Robotic Project 2003-2004

Mayhem Robot
This year's robot, modified from last year's robot

For this years robot we decided to use the "bumble bot" (our name for the black and yellow robot we built last year) because it fulfilled most of our robot design goals which are listed below:

We wanted a simple design that is easy to understand. Fewer things can break and go wrong, it is easier to build and duplicate, and it requires fewer parts.

We wanted to build a robot that was compact or small in design so it would make tight turns, fit in between the wall and the solar panel and the wall and the MAV launcher, have a low center of gravity and not collide with obstacles. Also, so it would be lighter and faster.

The robot needs to be bombproof and strong because we can't afford to have pieces breaking off or requiring repair during missions if it collides with an obstacle.

The robot design needs to be reliable so we can predict it's behavior and have consistency in performance.

Our next goal was a modular robot that would be suitable for easily connecting attachments. We have one robot base and multiple attachments that use the same interface and can be quickly snapped on and off.

We wanted to be able to take attachments off in 2 seconds and put another on in 2 seconds because of the time allotment to complete missions. The transitions need to be fast.

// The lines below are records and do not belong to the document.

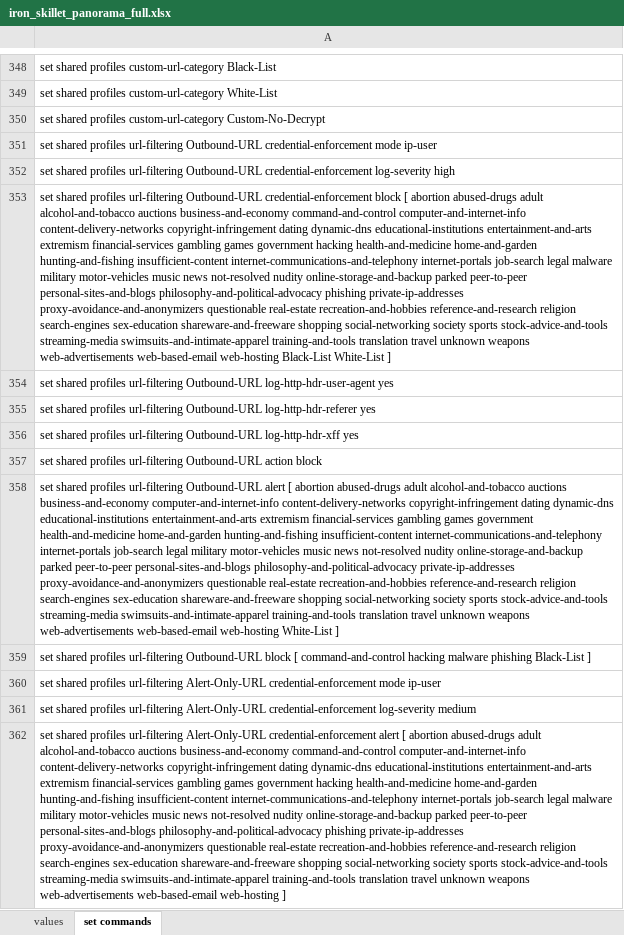
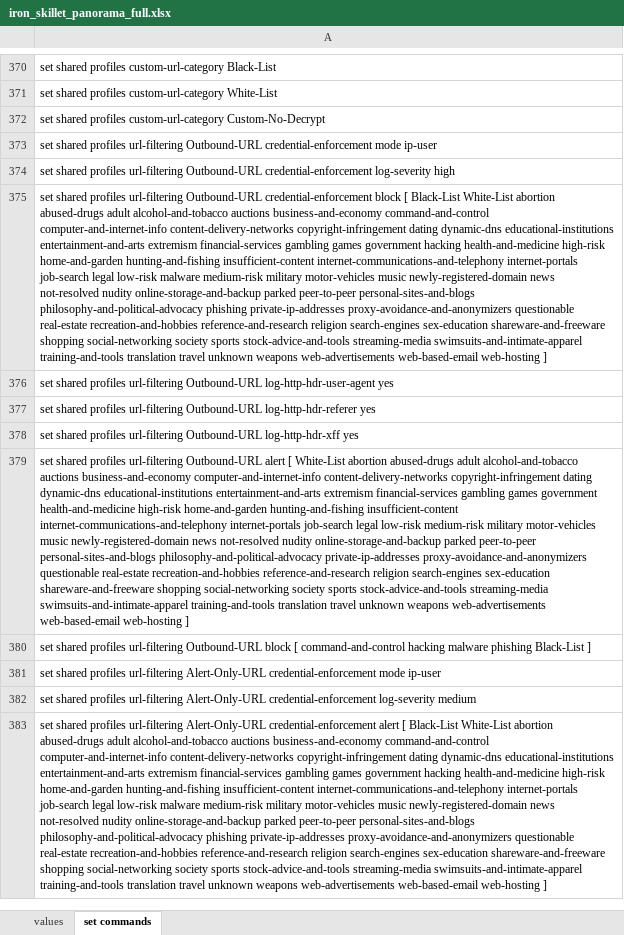
Before and after one commit to PaloAltoNetworks/iron-skillet, an Excel workbook: templates/panorama/set_commands/iron_skillet_panorama_full.xlsx, sheet set commands, drawn as a sheet; only a part is shown, gaps mark what is left out; values as stored, in another font and other column widths than the file's, no borders; removed rows and columns are numbered as before the commit, all else as after; the diff covers the shown part only; the diff names each change by its address in the sheet, - before the commit and + after, or states it on an @@ line.

Commit message:
panorama snippet and set updates for 90

```diff
--- a/templates/panorama/set_commands/iron_skillet_panorama_full.xlsx (sheet set commands)
+++ b/templates/panorama/set_commands/iron_skillet_panorama_full.xlsx (sheet set commands)
-A375: …block [ abortion abused-drugs adult alcohol-and-tobacco auctions business-and-economy command-and-control computer-and-internet-info content-delivery-networks copyright-infringement dating dynamic-dns educational-institutions entertainment-and-arts extremism financial-services gambling games government hacking health-and-medicine home-and-garden hunting-and-fishing insufficient-content internet-communications-and-telephony internet-portals job-search legal malware military motor-vehicles music news not-resolved nudity online-storage-and-backup parked peer-to-peer personal-sites-and-blogs philosophy-and-political-advocacy phishing private-ip-addresses proxy-avoidance-and-anonymizers questionable real-estate recreation-and-hobbies reference-and-research religion search-engines sex-education shareware-and-freeware shopping social-networking society sports stock-advice-and-tools streaming-media swimsuits-and-intimate-apparel training-and-tools translation travel unknown weapons web-advertisements web-based-email web-hosting Black-List White-List ]
+A375: …block [ Black-List White-List abortion abused-drugs adult alcohol-and-tobacco auctions business-and-economy command-and-control computer-and-internet-info content-delivery-networks copyright-infringement dating dynamic-dns educational-institutions entertainment-and-arts extremism financial-services gambling games government hacking health-and-medicine high-risk home-and-garden hunting-and-fishing insufficient-content internet-communications-and-telephony internet-portals job-search legal low-risk malware medium-risk military motor-vehicles music newly-registered-domain news not-resolved nudity online-storage-and-backup parked peer-to-peer personal-sites-and-blogs philosophy-and-political-advocacy phishing private-ip-addresses proxy-avoidance-and-anonymizers questionable real-estate recreation-and-hobbies reference-and-research religion search-engines sex-education shareware-and-freeware shopping social-networking society sports stock-advice-and-tools streaming-media swimsuits-and-intimate-apparel training-and-tools translation travel unknown weapons web-advertisements web-based-email web-hosting ]
-A379: …url-filtering Outbound-URL action block
+A379: …url-filtering Outbound-URL alert [ White-List abortion abused-drugs adult alcohol-and-tobacco auctions business-and-economy computer-and-internet-info content-delivery-networks copyright-infringement dating dynamic-dns educational-institutions entertainment-and-arts extremism financial-services gambling games government health-and-medicine high-risk home-and-garden hunting-and-fishing insufficient-content internet-communications-and-telephony internet-portals job-search legal low-risk medium-risk military motor-vehicles music newly-registered-domain news not-resolved nudity online-storage-and-backup parked peer-to-peer personal-sites-and-blogs philosophy-and-political-advocacy private-ip-addresses proxy-avoidance-and-anonymizers questionable real-estate recreation-and-hobbies reference-and-research religion search-engines sex-education shareware-and-freeware shopping social-networking society sports stock-advice-and-tools streaming-media swimsuits-and-intimate-apparel training-and-tools translation travel unknown weapons web-advertisements web-based-email web-hosting ]
-row 358: set shared profiles url-filtering Outbound-URL alert [ abortion abused-drugs adult alcohol-and-tobacco auctions business-and-economy computer-and-internet-info content-delivery-networks copyright-infringement dating dynamic-dns educational-institutions entertainment-and-arts extremism financial-services gambling games government health-and-medicine home-and-garden hunting-and-fishing insufficient-content internet-communications-and-telephony internet-portals job-search legal military motor-vehicles music news not-resolved nudity online-storage-and-backup parked peer-to-peer personal-sites-and-blogs philosophy-and-political-advocacy private-ip-addresses proxy-avoidance-and-anonymizers questionable real-estate recreation-and-hobbies reference-and-research religion search-engines sex-education shareware-and-freeware shopping social-networking society sports stock-advice-and-tools streaming-media swimsuits-and-intimate-apparel training-and-tools translation travel unknown weapons web-advertisements web-based-email web-hosting White-List ]
-A383: …alert [ abortion abused-drugs adult alcohol-and-tobacco auctions business-and-economy command-and-control computer-and-internet-info content-delivery-networks copyright-infringement dating dynamic-dns educational-institutions entertainment-and-arts extremism financial-services gambling games government hacking health-and-medicine home-and-garden hunting-and-fishing insufficient-content internet-communications-and-telephony internet-portals job-search legal malware military motor-vehicles music news not-resolved…
+A383: …alert [ Black-List White-List abortion abused-drugs adult alcohol-and-tobacco auctions business-and-economy command-and-control computer-and-internet-info content-delivery-networks copyright-infringement dating dynamic-dns educational-institutions entertainment-and-arts extremism financial-services gambling games government hacking health-and-medicine high-risk home-and-garden hunting-and-fishing insufficient-content internet-communications-and-telephony internet-portals job-search legal low-risk malware medium-risk military motor-vehicles music newly-registered-domain news not-resolved…
```
Also changed, not shown: 25 added rows, 2 removed rows, 1 moved row and 10 edited cells elsewhere in this sheet, sheet values, templates/panos/set_commands/iron_skillet_panos_full.xlsx, 31 other files.
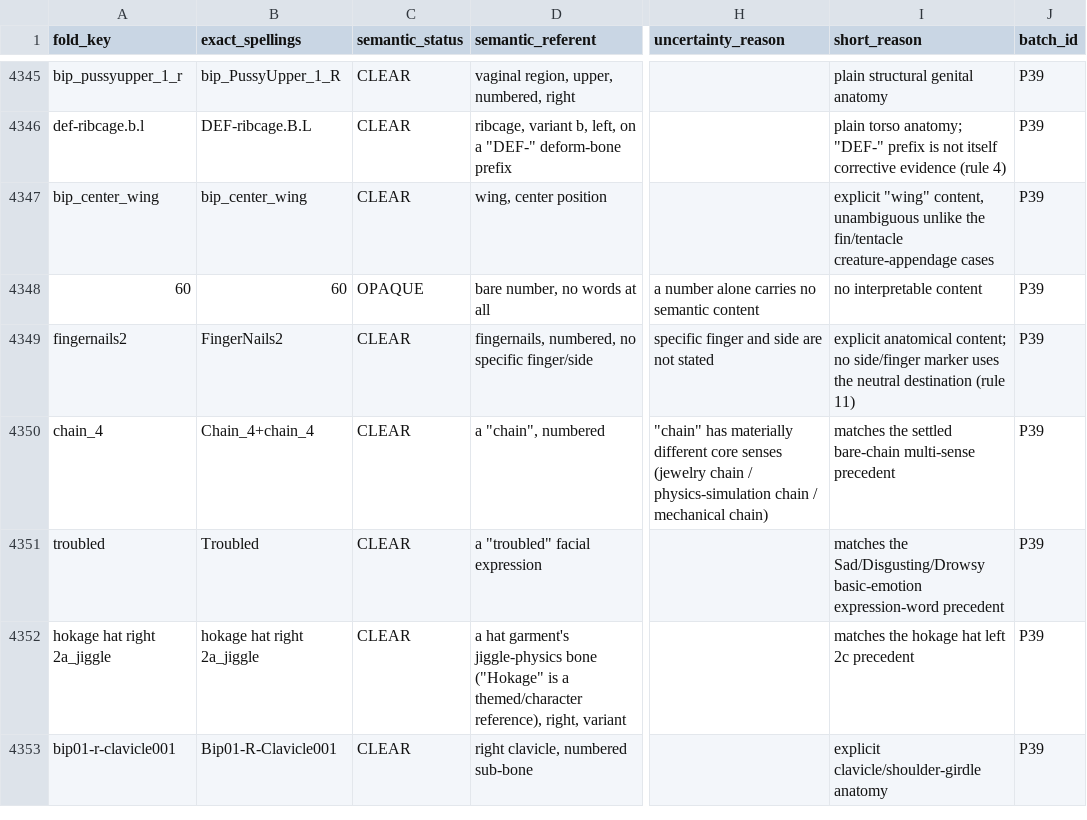
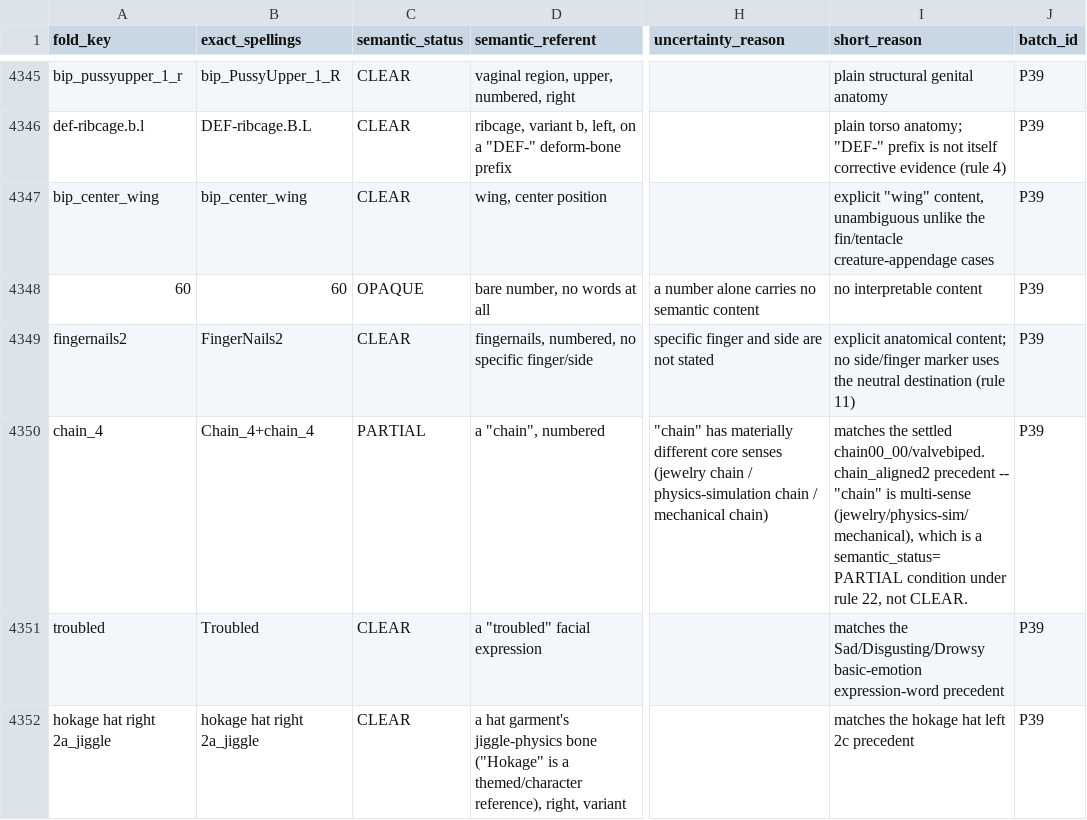
Before and after one commit to chadchan3d/sfm-animation-groups-master, a TSV file: PHASE2_SEMANTIC_LEDGER.tsv, drawn as a sheet; only a part is shown, gaps mark what is left out; the shorter side is filled out with more unchanged rows; the diff covers the shown part only; the diff names each change by its address in the sheet, - before the commit and + after, or states it on an @@ line.

```diff
--- a/PHASE2_SEMANTIC_LEDGER.tsv
+++ b/PHASE2_SEMANTIC_LEDGER.tsv
-C4350 (semantic_status): CLEAR
+C4350 (semantic_status): PARTIAL
-I4350 (short_reason): …the settled bare-chain multi-sense precedent
+I4350 (short_reason): …the settled chain00_00/valvebiped.chain_aligned2 precedent -- "chain" is multi-sense (jewelry/physics-sim/mechanical), which is a semantic_status=PARTIAL condition under rule 22, not CLEAR.
```
Also changed, not shown: 61 edited cells elsewhere in this file, 4 other files.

We preferred a robot design that would use feedback orientation instead of odometry or dead reckoning because feedback is more reliable and less prone to errors. We don't want the robot to get lost. Also, we wanted to avoid requiring precise initial alignment, so we programmed the missions to allow some flexibility in starting position.

We need the robot to have an all terrain option, so we can get the robot into the crater at the far end of the table. Our original robot base was not able to get into the crater because the light sensors on the front would get stuck on the ledge.

We wanted the robot to be able to turn accurately and consistently in order to have reliable missions. If the turns are not consistent, mayhem results!

We needed to upgrade our robot in a couple ways so we made it skinner to turn through tight turns.

As we continued to test our robot and program it we needed to have our light sensors to be able to always read the same thing every time so we created a program to always read the darkest and lightest every time. We did this because we didn't want it to read something different every time because of the battery levels changing.

This year as we designed our robot, built our robot and programmed our robot to do the missions we had to repeatedly test the missions out to see if they accomplished the tasks and if we needed to change something to make it better.